My opponent has a 20-year history of supporting tax increases and wasteful spending. During her tenure, the school district built a $110 million high school and spent many more millions on two other high schools. Two high schools built performing arts centers and two incorporated culinary schools. I believe more emphasis should have been placed on science, technology, engineering and mathematics. In the last six years, $103 million has been spent on curriculum development. And now my opponent not only supports a one mill tax increase, but she proposed it. I listed the academic failures during my opponent’s tenure earlier. Her past is her present. Neither the tax payers nor our students can afford four more years of academic failure, wrong priorities and wasteful spending.
I have two goals: Make Volusia County students No. 1 in academic achievement. And identify and redirect all wasted dollars into the classroom.
The following is a synopsis of a follow-up interview in The Observer offices:
Linda Costello is running against a 20-year incumbent because, she says, “we have to … create a pathway to success for every student.”
Costello said technology allows for each student to have “an individualized lesson plan,” and that’s something that needs to be utilized. Additionally, she said getting to students early in high school can have a big impact.
“You’ve got to at least engage students in ninth grade,” Costello said. “Graduation rates go up and dropout rates go down.”
Budget management is an important issue for Costello. She said her opponent and the rest of the school board has a record of poor choices when it comes allocating money.
“They have spent $103 million on curriculum development (to create the Volusia virtual school),” she said. They could’ve purchased the Florida virtual school franchise (instead).”

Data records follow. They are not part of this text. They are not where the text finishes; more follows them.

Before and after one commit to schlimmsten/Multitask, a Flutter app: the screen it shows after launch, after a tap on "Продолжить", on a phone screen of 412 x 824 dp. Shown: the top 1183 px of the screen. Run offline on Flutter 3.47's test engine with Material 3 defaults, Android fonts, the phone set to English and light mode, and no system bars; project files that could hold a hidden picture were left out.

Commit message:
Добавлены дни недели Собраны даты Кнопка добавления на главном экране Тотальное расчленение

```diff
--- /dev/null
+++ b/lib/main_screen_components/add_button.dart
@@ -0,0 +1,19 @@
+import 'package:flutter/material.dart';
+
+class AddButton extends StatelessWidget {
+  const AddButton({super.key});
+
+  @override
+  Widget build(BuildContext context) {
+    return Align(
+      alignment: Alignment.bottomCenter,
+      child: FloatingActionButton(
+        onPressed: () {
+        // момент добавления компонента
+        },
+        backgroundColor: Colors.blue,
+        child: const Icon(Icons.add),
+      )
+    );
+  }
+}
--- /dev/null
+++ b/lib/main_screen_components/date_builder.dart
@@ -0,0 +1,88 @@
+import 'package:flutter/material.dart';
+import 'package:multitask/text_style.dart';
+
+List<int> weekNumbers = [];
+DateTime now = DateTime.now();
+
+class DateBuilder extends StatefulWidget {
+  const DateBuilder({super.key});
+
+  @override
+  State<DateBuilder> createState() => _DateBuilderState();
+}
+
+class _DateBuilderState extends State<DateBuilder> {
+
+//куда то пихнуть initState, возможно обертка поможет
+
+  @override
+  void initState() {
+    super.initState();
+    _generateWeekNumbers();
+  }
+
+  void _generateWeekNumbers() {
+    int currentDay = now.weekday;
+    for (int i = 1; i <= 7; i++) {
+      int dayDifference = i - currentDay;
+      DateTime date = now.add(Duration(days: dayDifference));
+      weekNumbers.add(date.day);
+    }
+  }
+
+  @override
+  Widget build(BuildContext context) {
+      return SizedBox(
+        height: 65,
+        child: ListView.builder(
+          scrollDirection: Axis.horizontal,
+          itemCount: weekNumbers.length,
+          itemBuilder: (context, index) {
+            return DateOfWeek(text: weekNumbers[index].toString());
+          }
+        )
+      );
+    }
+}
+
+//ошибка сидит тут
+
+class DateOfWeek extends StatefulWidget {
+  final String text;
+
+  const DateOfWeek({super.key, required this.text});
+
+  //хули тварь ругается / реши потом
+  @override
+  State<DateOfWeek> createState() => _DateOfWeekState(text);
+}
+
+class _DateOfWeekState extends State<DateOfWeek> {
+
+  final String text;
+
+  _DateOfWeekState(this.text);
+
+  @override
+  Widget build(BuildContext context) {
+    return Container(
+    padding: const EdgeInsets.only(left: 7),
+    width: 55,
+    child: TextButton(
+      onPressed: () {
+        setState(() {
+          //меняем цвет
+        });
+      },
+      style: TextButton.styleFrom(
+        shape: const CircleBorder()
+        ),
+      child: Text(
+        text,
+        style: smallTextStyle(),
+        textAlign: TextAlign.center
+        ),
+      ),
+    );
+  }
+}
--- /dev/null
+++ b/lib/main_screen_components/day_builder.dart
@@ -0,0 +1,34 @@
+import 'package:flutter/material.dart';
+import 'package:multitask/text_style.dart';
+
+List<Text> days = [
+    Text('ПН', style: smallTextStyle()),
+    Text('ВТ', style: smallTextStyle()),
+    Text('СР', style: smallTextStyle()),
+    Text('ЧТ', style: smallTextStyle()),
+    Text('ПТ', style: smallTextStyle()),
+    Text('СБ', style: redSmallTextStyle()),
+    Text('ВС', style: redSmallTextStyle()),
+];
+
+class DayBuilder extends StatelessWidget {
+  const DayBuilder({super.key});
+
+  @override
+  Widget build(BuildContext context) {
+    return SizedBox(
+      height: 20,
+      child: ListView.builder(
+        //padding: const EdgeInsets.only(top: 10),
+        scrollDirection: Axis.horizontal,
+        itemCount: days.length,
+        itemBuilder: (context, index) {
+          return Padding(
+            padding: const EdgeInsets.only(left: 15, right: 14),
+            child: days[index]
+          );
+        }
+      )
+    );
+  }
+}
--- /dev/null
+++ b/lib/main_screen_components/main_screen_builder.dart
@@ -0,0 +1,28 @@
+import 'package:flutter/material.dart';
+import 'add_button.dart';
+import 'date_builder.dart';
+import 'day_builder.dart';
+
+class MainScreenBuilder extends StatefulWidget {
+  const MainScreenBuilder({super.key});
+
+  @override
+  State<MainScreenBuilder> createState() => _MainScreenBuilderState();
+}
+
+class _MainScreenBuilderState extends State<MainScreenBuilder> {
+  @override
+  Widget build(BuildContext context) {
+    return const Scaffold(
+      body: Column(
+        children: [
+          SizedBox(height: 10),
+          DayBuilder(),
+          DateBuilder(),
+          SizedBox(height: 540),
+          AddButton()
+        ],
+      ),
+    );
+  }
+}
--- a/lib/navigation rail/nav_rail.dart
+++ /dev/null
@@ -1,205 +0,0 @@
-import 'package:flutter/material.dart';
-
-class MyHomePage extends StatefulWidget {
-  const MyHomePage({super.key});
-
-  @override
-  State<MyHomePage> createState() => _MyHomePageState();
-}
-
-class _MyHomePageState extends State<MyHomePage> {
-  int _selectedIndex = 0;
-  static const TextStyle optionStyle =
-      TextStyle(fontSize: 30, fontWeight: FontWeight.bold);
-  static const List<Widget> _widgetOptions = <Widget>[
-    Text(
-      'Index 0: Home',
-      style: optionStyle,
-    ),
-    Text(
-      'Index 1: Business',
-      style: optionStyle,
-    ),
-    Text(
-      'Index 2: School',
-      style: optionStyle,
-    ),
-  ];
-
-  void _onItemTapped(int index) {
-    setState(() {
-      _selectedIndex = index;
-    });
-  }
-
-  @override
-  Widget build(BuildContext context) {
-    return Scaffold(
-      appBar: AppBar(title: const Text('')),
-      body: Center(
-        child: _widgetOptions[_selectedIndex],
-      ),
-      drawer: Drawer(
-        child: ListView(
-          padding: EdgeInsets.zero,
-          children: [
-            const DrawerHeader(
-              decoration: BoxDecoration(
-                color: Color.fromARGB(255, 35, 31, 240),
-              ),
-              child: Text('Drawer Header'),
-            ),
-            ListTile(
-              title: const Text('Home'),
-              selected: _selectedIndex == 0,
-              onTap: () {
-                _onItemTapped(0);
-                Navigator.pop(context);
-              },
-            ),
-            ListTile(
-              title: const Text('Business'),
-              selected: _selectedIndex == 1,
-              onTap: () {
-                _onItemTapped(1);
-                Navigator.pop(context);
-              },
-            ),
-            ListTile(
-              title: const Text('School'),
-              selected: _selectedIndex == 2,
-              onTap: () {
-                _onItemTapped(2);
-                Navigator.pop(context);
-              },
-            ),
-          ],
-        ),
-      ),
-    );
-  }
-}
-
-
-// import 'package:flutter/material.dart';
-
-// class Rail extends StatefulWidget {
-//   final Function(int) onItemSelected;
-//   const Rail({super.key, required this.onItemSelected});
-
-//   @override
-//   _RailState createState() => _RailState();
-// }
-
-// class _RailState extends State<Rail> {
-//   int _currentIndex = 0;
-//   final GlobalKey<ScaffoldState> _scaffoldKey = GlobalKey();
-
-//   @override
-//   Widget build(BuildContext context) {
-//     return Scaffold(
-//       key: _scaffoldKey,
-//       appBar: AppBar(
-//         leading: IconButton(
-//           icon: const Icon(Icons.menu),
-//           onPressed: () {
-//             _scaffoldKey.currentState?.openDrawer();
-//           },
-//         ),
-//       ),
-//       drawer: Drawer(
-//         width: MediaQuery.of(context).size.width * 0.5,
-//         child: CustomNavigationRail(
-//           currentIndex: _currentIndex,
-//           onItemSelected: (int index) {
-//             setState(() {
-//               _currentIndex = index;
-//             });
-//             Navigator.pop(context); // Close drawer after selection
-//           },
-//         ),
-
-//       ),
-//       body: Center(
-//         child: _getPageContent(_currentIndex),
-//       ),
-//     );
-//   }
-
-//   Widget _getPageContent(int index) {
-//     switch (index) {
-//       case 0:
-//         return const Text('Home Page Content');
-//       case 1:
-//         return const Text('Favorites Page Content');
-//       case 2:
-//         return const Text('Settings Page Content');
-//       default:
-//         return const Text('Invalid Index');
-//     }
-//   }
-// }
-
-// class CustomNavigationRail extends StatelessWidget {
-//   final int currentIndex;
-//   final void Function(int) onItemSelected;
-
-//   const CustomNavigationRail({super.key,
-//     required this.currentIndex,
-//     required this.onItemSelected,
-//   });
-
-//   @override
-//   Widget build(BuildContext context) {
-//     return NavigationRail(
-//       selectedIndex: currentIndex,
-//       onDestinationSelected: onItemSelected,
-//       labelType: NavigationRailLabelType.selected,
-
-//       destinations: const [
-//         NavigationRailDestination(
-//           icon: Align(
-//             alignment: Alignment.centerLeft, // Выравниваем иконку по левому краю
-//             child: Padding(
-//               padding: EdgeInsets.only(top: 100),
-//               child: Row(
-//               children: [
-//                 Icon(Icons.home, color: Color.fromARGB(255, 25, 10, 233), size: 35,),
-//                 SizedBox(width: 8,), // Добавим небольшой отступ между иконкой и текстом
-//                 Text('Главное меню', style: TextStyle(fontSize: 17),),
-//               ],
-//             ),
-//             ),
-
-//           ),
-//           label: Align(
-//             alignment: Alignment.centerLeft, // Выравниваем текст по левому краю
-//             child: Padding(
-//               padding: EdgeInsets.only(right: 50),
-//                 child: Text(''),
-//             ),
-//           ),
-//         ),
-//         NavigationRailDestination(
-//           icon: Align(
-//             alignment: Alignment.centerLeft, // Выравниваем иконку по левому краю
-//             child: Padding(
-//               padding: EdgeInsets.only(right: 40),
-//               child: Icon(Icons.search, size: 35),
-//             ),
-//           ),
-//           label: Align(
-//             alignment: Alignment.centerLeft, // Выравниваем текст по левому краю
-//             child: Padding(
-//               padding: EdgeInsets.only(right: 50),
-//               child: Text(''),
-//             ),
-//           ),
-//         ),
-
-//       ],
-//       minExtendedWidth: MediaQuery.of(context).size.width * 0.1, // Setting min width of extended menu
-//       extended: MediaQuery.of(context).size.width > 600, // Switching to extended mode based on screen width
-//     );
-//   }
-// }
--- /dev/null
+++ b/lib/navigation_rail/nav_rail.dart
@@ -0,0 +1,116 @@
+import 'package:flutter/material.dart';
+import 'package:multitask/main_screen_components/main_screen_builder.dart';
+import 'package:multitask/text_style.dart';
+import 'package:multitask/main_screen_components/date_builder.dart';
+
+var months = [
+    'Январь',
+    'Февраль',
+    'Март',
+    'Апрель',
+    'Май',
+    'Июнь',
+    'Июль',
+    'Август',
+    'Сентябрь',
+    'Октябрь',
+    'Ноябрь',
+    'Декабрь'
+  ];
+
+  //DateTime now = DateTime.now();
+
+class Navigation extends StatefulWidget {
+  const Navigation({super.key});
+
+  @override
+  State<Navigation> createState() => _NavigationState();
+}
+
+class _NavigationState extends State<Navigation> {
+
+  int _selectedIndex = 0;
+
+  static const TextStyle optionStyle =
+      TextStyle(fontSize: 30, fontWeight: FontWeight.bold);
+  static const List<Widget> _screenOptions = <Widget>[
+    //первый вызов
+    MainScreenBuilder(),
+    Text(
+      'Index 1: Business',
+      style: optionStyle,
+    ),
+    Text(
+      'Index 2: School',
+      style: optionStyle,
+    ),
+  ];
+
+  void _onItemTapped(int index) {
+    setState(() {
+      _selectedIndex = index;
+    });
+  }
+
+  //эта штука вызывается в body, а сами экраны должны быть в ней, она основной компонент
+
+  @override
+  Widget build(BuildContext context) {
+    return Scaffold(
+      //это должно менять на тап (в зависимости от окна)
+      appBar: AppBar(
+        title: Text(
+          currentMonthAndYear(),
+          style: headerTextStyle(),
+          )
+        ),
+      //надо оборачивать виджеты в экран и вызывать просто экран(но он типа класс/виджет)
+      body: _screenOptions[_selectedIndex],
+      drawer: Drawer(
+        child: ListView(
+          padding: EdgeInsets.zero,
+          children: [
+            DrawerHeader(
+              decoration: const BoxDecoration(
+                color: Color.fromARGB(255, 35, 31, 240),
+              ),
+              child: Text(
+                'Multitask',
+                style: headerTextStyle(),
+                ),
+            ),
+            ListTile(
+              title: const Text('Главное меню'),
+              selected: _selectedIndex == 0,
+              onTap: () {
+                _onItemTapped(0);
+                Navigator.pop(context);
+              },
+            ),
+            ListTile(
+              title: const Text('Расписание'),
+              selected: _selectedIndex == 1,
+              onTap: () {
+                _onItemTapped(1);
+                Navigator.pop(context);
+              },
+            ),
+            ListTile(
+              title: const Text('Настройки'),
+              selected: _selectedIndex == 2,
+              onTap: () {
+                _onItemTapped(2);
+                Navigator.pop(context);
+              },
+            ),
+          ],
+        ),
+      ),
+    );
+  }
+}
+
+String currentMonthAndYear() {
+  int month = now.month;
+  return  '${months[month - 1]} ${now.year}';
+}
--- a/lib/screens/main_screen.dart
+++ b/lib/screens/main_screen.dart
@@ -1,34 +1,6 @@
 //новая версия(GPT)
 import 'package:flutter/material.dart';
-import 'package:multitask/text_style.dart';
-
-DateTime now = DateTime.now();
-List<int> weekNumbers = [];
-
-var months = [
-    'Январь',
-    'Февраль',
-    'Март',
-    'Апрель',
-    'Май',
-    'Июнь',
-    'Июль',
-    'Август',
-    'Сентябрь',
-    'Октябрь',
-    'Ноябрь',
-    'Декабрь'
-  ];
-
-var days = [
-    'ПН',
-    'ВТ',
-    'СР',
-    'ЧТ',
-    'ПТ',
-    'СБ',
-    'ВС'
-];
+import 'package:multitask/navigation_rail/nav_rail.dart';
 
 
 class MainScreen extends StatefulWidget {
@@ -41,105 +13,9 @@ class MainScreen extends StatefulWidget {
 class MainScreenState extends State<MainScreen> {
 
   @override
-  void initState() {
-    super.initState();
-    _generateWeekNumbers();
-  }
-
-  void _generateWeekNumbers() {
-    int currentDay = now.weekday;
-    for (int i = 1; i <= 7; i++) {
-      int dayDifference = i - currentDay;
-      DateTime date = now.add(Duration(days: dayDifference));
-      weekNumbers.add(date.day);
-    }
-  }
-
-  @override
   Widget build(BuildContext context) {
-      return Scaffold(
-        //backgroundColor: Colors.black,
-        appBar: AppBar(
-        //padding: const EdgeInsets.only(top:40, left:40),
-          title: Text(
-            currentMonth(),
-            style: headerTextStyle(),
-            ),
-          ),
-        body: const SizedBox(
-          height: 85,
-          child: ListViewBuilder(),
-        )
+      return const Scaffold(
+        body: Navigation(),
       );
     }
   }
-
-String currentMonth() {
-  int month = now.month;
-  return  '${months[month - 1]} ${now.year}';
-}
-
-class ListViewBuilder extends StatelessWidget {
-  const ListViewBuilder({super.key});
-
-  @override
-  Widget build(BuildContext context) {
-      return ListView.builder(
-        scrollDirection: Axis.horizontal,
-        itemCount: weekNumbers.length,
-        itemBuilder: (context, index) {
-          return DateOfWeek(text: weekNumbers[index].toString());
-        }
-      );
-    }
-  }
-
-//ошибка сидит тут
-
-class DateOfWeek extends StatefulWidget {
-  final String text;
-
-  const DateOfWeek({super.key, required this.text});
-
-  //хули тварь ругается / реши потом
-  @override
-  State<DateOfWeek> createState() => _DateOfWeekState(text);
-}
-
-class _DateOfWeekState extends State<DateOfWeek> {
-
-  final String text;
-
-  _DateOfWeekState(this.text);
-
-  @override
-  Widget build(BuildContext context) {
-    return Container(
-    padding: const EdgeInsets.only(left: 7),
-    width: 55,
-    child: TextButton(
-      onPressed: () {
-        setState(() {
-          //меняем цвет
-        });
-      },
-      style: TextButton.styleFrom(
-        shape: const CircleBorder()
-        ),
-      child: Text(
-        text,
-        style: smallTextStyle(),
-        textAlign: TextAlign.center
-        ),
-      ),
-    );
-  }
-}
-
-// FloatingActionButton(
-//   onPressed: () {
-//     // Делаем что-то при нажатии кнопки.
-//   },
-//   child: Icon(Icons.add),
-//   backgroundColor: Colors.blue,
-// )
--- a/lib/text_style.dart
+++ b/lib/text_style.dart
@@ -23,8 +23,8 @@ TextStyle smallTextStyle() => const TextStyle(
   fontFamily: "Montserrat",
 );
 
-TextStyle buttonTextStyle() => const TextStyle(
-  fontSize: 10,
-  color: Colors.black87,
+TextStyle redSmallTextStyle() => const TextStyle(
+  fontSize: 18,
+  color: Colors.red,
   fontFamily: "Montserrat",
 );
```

Costello said the current “administration likes to blame state and federal mandates. … It’s more of what happens over on Clara [Avenue] that ties their hands in the classroom. … If you don’t change what you’re doing, it isn’t going to change anything.”
Costello said the reason she got into the race was to change the way the school board has been run.
“Curriculum development, basically, is experimenting. I think we need to stop experimenting. … I think we’ve proven that we’re not good at innovating,” she said, adding that funds should be redirected to the classrooms. “There’s only one place where students learn: in the classroom. … I didn’t get in this race to maintain things as they are.”
One form of fund misallocation, from Costello’s viewpoint, is the recent emphasis placed on culinary and performing arts.
“Two…performing arts center[s]…surely we could have used community facilities somehow,” She said.
“Two culinary schools...I just think that’s a wrong priority.”
Costello said science, technology, engineering and math should be the priorities.
“I’m in favor of not raising taxes,” she said. “If we raise taxes, it just accentuates the problem that we already have… (Judy Conte) is still in favor of spending more. … Every year the school board develops a budget for a plan that isn’t working.”
Costello said she will reallocate funds where they’re more effective, and focus on academic achievement.
“(It’s) a pathway to success for every single student,” Costello said. “If my opponent could’ve affected change… I think 20 years is probably long enough to know if someone can get the job done. … I am not running to maintain the current system. I am running to help every student achieve their full academic potential.”